When you’re on a cruise, the last thing you want to worry about is an accident. But if something does happen, you need to know where to file a claim. While this may seem straightforward, most times, it’s not. That’s because a lot of different factors come into play. Talk to a reputable cruise ship attorney to learn more or find out how you can hold a cruise line accountable.
All the same, many cruise ships are registered in foreign countries. This can make it even more difficult to determine where to file a claim. Not to worry – Aronfeld Trial Lawyers have prepared a mini guide to help you figure things out. Keep reading for an inside scoop on how to go about it, including where you can file your case.
What is Vessel’s Flag?
Determine the vessel’s flag. This is the country in which the cruise ship is registered. The crew will prominently display the flag on the ship. If you’re unsure, ask a crew member or look it up online.
Often, the flag will help you determine where to file your case and plays a pivotal role in maritime law. For example, if a cruise ship is registered in the U.S., then you would file your case in the said country. The same applies to other nations.
Boarding a cruise ship typically means buying a ticket. This document usually has all the information you need about the vessel – including its flag state. The flag state is also the country that provides the vessel with its operating license. In most cases, the country of registration is also where the company behind the cruise ship is based.
For example, Royal Caribbean is a Miami-based company. But, most of its ships are registered in the Bahamas. But not all of them – some are registered in Malta. As such, they fly those countries’ flags. The country of registration has a lot to do with the law that applies to your case. In other words, it determines where you should file your claim.
Typically, your contractual agreement with the cruise liner will be governed by the law of the flag state. For example, if you were injured on a Norwegian Cruise Line ship, your contract is likely governed by Bahamian law as their vessels are registered in the Bahamas.
Venue Selection Clause
Your ticket typically contains various clauses intended to protect the cruise line. One of them is the venue or forum selection clause. This clause dictates where legal disputes between you and the company must be resolved. In short, it determines where you will file your lawsuit.
Most times, the venue selection clause points to the flag state. But, as you now know, the ship might be registered in a country other than where the company is based.
And that’s not all – sometimes, the venue selection clause will also require that legal proceedings be brought in a specific court located in the said state. As such, failure to adhere to the clause could result in the dismissal of your case before it even begins.
For these reasons, it helps to look closely at the venue selection clause before deciding where to file your lawsuit. If you’re unsure what it says or need help interpreting it, reach out to a well-informed cruise ship attorney to assist you.
That said, the venue selection clause is only enforceable if it’s reasonable. If the court finds that it would be unfair or inconvenient for you to litigate in the specified country, the clause won’t be enforceable.
Your cruise ship attorney can help you determine whether the clause in your ticket is reasonable.
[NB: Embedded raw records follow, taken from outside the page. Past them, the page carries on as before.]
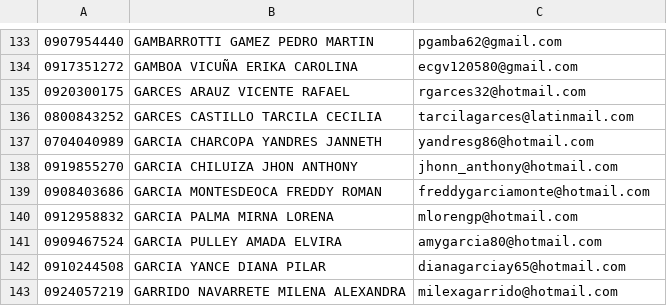
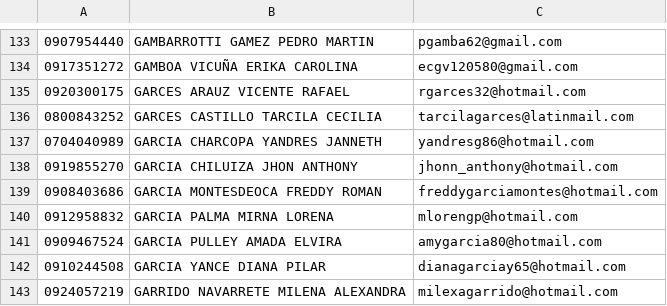
Before and after one commit to rikuhen/votesytem, a CSV file: storage/app/public/voters.csv, drawn as a sheet; only a part is shown, gaps mark what is left out.

```diff
--- a/storage/app/public/voters.csv
+++ b/storage/app/public/voters.csv
@@ -138,3 +138,3 @@
 0919855270, GARCIA CHILUIZA JHON ANTHONY,jhonn_anthony@hotmail.com
-0908403686, GARCIA MONTESDEOCA FREDDY ROMAN,freddygarciamonte@hotmail.com
+0908403686, GARCIA MONTESDEOCA FREDDY ROMAN,freddygarciamontes@hotmail.com
 0912958832, GARCIA PALMA MIRNA LORENA,mlorengp@hotmail.com
```
Also changed, not shown: 11 other files.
Even so, they can file a motion to move the case to a convenient location.
The Timeline for Filing Your Case
Mostly, you only have a limited time to file a lawsuit after sustaining injuries in a cruise ship accident. The clock starts running on the day of the accident or when you knew or should have known the incident caused your injuries.
In most cases, the statute of limitations is one year from the date of the accident – although this varies by state. Even so, a clause in your ticket contract may reduce this time to as little as six months. Failing to file your case before the time expires could result in dismissal, implying you’d be left without legal recourse.
Clearly, determining where to file a cruise ship accident case varies based on multiple variables. Your attorney can review your ticket contract and help you determine the right action. Besides, given their understanding of maritime law, they can help you avoid common pitfalls and maximize your chances of success. Don’t wait too long to speak with them about your options.